Task objective:
What you need to produce is the complete listing, repeated exactly.

Dataset excerpts:
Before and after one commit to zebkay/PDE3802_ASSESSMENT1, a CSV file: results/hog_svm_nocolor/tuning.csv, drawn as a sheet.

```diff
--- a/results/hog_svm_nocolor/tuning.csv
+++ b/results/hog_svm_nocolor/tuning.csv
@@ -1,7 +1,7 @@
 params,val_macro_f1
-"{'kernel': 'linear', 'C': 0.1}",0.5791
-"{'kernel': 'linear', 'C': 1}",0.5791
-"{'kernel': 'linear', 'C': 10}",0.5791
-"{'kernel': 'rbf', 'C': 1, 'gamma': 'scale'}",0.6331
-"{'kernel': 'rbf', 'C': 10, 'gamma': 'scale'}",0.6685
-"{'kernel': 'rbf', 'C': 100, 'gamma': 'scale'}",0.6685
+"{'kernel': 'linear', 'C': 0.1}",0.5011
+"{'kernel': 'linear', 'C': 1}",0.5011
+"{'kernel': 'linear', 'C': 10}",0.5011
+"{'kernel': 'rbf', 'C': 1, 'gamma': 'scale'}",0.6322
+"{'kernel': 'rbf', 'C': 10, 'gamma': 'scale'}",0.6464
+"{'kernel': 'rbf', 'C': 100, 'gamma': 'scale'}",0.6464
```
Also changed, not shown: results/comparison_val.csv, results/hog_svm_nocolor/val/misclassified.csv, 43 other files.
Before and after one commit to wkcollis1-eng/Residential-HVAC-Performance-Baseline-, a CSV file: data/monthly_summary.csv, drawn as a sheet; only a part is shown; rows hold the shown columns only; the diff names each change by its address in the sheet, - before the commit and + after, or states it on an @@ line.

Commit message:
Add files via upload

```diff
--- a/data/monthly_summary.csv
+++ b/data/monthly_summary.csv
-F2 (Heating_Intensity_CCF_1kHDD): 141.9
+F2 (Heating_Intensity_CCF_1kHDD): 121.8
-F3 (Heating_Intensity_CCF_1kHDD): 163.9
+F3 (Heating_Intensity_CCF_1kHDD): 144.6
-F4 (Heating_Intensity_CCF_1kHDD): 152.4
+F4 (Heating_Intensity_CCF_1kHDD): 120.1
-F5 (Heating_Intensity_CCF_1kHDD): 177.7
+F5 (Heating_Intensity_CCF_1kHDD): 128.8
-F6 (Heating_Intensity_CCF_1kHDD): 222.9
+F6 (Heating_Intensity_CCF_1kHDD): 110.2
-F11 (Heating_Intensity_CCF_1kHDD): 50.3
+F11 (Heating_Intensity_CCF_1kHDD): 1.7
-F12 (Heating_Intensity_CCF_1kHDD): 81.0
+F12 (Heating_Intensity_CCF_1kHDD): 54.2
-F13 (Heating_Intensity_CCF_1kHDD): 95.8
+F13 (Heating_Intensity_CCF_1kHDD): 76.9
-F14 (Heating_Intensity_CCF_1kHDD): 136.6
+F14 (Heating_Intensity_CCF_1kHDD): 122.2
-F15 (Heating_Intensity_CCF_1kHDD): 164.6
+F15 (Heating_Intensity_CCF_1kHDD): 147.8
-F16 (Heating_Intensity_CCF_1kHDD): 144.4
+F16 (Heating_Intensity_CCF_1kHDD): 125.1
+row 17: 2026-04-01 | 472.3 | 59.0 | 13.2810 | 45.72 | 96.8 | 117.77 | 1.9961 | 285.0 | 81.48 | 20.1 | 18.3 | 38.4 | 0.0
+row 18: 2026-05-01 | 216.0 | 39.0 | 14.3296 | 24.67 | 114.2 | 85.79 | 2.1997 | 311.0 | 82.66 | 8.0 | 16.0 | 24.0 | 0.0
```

Response to the task:
Before and after one commit to zebkay/PDE3802_ASSESSMENT1, a CSV file: results/hog_svm_nocolor/tuning.csv, drawn as a sheet.

```diff
--- a/results/hog_svm_nocolor/tuning.csv
+++ b/results/hog_svm_nocolor/tuning.csv
@@ -1,7 +1,7 @@
 params,val_macro_f1
-"{'kernel': 'linear', 'C': 0.1}",0.5791
-"{'kernel': 'linear', 'C': 1}",0.5791
-"{'kernel': 'linear', 'C': 10}",0.5791
-"{'kernel': 'rbf', 'C': 1, 'gamma': 'scale'}",0.6331
-"{'kernel': 'rbf', 'C': 10, 'gamma': 'scale'}",0.6685
-"{'kernel': 'rbf', 'C': 100, 'gamma': 'scale'}",0.6685
+"{'kernel': 'linear', 'C': 0.1}",0.5011
+"{'kernel': 'linear', 'C': 1}",0.5011
+"{'kernel': 'linear', 'C': 10}",0.5011
+"{'kernel': 'rbf', 'C': 1, 'gamma': 'scale'}",0.6322
+"{'kernel': 'rbf', 'C': 10, 'gamma': 'scale'}",0.6464
+"{'kernel': 'rbf', 'C': 100, 'gamma': 'scale'}",0.6464
```
Also changed, not shown: results/comparison_val.csv, results/hog_svm_nocolor/val/misclassified.csv, 43 other files.
Before and after one commit to wkcollis1-eng/Residential-HVAC-Performance-Baseline-, a CSV file: data/monthly_summary.csv, drawn as a sheet; only a part is shown; rows hold the shown columns only; the diff names each change by its address in the sheet, - before the commit and + after, or states it on an @@ line.

Commit message:
Add files via upload

```diff
--- a/data/monthly_summary.csv
+++ b/data/monthly_summary.csv
-F2 (Heating_Intensity_CCF_1kHDD): 141.9
+F2 (Heating_Intensity_CCF_1kHDD): 121.8
-F3 (Heating_Intensity_CCF_1kHDD): 163.9
+F3 (Heating_Intensity_CCF_1kHDD): 144.6
-F4 (Heating_Intensity_CCF_1kHDD): 152.4
+F4 (Heating_Intensity_CCF_1kHDD): 120.1
-F5 (Heating_Intensity_CCF_1kHDD): 177.7
+F5 (Heating_Intensity_CCF_1kHDD): 128.8
-F6 (Heating_Intensity_CCF_1kHDD): 222.9
+F6 (Heating_Intensity_CCF_1kHDD): 110.2
-F11 (Heating_Intensity_CCF_1kHDD): 50.3
+F11 (Heating_Intensity_CCF_1kHDD): 1.7
-F12 (Heating_Intensity_CCF_1kHDD): 81.0
+F12 (Heating_Intensity_CCF_1kHDD): 54.2
-F13 (Heating_Intensity_CCF_1kHDD): 95.8
+F13 (Heating_Intensity_CCF_1kHDD): 76.9
-F14 (Heating_Intensity_CCF_1kHDD): 136.6
+F14 (Heating_Intensity_CCF_1kHDD): 122.2
-F15 (Heating_Intensity_CCF_1kHDD): 164.6
+F15 (Heating_Intensity_CCF_1kHDD): 147.8
-F16 (Heating_Intensity_CCF_1kHDD): 144.4
+F16 (Heating_Intensity_CCF_1kHDD): 125.1
+row 17: 2026-04-01 | 472.3 | 59.0 | 13.2810 | 45.72 | 96.8 | 117.77 | 1.9961 | 285.0 | 81.48 | 20.1 | 18.3 | 38.4 | 0.0
+row 18: 2026-05-01 | 216.0 | 39.0 | 14.3296 | 24.67 | 114.2 | 85.79 | 2.1997 | 311.0 | 82.66 | 8.0 | 16.0 | 24.0 | 0.0
```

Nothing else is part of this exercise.